Documents that are difficult or costly to replace should be kept in a safe deposit box. Your safe deposit box should hold any records of ownership such as deeds and titles and original business documents such as articles of incorporation, corporate resolutions, bylaws, partnership agreement, minutes from annual meetings, loan documents and so on. Because access to your safe deposit box could be delayed in emergency situations, keep copies in a clearly marked paper or electronic file. Additional copies should be held by your attorney.

FINANCIAL OVERVIEW

With your recordkeeping system in place, prepare a procedures manual explaining it for employee training purposes and in case someone outside the business needs access due to a long-term illness or other emergency. Be sure to include the location of important documents as well as insurance policy information. You should also list bank and investment accounts, as well as all credit accounts with account numbers. Also, you should list information on other debts, including mortgages and loan documents. Give a copy of this manual to trusted family members, your attorney, CPA and trustees, if any.

Setting Up Your Bookkeeping System

Your instinct may be to just set up bookkeeping system “from a box” of purchased software or from the Cloud. However, before you set up your system, you’ll want to talk to our team of CPAs about purchasing software that is right for your type of business and easy to use.

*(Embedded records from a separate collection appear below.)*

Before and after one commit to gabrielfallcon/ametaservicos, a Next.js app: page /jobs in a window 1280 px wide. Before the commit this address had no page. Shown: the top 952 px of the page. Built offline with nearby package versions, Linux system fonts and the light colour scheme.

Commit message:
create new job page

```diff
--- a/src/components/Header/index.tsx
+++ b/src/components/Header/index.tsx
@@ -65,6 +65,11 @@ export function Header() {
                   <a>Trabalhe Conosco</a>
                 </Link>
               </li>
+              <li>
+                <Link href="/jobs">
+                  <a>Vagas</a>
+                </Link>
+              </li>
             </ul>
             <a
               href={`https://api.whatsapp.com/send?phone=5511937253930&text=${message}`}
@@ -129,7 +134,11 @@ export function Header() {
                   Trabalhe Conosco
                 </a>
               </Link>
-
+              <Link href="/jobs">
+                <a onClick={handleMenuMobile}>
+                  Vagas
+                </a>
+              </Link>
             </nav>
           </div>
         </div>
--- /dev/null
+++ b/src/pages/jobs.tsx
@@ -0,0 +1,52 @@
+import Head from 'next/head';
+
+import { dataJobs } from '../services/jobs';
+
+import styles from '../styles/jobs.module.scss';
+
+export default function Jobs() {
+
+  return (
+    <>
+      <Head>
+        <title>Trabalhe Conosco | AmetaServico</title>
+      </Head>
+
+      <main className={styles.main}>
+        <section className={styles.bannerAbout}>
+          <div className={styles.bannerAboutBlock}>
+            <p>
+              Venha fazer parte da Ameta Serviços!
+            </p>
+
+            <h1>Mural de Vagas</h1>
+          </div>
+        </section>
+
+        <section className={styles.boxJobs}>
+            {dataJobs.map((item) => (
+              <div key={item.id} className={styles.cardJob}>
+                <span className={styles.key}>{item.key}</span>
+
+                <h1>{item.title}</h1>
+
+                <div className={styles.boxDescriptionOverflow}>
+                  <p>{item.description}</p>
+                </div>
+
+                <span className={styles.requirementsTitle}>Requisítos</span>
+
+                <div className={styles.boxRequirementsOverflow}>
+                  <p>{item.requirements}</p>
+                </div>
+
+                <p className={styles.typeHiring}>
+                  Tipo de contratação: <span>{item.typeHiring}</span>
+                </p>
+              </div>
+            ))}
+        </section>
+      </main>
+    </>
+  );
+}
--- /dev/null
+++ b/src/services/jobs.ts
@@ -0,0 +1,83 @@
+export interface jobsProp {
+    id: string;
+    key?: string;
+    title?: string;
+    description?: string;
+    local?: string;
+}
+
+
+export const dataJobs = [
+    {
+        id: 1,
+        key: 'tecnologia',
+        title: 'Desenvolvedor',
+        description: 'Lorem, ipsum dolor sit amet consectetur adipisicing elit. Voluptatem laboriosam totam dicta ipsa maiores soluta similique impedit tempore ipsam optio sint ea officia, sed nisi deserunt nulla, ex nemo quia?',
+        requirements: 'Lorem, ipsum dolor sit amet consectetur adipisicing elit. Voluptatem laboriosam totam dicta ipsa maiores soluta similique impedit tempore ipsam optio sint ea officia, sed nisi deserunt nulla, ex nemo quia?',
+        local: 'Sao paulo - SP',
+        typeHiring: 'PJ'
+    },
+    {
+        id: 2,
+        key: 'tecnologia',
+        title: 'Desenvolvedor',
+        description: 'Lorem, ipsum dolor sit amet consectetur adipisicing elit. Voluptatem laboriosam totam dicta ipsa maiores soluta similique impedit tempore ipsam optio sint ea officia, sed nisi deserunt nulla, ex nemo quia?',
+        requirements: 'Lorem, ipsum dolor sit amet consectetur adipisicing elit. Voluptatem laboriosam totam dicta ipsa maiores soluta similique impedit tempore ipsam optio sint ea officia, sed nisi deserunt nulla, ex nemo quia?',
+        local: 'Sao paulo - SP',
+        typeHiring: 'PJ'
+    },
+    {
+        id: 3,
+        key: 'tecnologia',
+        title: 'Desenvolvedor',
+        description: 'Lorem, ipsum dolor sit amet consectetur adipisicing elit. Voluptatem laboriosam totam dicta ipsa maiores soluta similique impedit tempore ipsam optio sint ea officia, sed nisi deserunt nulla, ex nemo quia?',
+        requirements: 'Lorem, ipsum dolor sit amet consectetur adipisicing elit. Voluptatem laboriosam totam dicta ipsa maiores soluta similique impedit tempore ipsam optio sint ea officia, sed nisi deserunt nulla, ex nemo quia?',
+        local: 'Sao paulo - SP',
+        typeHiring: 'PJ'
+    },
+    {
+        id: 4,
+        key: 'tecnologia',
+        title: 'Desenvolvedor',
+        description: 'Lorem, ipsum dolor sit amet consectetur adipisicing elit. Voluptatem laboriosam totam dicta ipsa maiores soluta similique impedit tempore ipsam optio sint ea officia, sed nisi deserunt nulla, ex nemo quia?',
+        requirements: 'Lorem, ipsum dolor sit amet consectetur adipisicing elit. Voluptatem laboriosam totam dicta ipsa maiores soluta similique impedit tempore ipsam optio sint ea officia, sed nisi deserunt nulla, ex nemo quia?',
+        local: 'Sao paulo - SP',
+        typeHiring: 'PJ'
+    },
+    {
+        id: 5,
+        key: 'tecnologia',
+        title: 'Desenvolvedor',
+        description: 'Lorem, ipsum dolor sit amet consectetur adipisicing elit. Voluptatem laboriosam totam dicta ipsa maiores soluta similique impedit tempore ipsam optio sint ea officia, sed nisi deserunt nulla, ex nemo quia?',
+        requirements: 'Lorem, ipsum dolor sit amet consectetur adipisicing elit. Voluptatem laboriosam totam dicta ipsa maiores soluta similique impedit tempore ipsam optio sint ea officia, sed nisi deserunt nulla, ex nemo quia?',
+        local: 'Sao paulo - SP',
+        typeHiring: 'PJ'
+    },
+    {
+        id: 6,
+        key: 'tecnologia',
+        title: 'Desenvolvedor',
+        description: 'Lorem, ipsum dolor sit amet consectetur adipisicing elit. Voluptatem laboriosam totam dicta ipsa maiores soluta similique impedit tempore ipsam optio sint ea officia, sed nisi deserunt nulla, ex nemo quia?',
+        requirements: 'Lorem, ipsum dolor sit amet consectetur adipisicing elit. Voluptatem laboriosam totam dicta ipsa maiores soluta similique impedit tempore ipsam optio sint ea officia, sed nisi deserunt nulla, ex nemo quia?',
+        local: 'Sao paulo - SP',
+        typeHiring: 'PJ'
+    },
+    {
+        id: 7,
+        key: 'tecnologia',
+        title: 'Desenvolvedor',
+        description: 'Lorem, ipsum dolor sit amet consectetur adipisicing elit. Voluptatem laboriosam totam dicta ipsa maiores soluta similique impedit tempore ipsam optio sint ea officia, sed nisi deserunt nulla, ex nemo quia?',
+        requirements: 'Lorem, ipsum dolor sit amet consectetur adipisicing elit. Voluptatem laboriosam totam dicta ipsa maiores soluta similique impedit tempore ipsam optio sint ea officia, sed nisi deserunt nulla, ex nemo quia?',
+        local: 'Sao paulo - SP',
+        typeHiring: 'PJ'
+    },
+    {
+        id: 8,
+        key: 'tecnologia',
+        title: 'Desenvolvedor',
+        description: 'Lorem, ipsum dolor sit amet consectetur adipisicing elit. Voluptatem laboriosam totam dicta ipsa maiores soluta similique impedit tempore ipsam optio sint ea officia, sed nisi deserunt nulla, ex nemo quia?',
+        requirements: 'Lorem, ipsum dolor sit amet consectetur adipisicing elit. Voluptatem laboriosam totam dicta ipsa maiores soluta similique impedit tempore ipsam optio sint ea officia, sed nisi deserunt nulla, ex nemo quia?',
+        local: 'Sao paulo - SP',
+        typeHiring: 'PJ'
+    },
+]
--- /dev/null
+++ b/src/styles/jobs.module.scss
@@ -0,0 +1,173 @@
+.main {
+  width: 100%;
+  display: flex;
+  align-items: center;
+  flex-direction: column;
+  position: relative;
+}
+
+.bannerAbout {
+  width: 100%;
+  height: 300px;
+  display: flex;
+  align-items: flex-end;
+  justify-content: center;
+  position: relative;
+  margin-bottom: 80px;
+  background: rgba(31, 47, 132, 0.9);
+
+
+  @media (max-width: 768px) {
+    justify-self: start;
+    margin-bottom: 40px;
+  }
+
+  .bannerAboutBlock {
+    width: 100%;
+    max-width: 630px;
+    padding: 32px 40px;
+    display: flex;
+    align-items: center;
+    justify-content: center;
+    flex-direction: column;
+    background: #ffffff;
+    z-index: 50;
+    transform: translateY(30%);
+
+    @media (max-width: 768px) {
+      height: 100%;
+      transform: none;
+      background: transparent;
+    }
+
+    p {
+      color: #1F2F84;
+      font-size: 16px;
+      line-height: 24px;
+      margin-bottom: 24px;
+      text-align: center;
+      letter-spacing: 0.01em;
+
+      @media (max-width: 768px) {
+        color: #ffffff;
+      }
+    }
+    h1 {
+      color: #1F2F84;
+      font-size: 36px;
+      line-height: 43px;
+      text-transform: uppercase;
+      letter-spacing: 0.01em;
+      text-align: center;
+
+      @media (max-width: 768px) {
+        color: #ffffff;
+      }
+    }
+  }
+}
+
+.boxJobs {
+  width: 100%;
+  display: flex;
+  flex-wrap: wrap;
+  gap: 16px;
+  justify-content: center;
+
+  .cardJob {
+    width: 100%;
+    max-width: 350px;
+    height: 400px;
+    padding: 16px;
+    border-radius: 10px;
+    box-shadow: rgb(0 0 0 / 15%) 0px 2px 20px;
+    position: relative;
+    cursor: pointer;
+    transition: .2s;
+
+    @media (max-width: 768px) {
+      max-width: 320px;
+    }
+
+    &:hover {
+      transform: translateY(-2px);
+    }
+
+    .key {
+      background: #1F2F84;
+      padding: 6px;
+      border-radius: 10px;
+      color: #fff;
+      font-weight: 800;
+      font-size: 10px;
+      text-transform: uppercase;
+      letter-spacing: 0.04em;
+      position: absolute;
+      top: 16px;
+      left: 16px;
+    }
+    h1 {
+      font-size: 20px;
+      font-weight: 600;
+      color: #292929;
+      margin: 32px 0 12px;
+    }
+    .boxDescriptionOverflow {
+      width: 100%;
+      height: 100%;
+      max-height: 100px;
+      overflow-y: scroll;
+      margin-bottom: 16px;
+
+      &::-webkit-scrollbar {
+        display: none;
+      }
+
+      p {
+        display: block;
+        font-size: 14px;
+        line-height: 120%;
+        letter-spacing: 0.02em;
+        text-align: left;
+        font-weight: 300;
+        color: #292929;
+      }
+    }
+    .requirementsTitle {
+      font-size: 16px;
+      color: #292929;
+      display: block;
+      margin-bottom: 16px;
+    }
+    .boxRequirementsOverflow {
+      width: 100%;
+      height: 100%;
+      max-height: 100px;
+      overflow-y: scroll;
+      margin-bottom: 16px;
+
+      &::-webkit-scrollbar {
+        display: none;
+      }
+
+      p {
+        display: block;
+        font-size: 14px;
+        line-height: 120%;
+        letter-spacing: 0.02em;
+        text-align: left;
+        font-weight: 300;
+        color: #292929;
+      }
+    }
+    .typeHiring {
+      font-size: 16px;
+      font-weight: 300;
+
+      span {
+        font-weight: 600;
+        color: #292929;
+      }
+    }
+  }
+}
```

Your CJ CPA can help you design the proper chart of accounts that will give you key information on your business and will save you time in the long run. If you plan to manage your books in-house, making the investment in a system that works with that of your CPA could prove to be more strategic when seeking advice and easier when it comes to closing the year end, generating financial reports and filing income tax returns.

SB Recordkeeping CoverGuide to Small Business Recordkeeping

To download the Guide to Small Business Recordkeeping, which includes a list of what documents your business must keep and for how long, click here.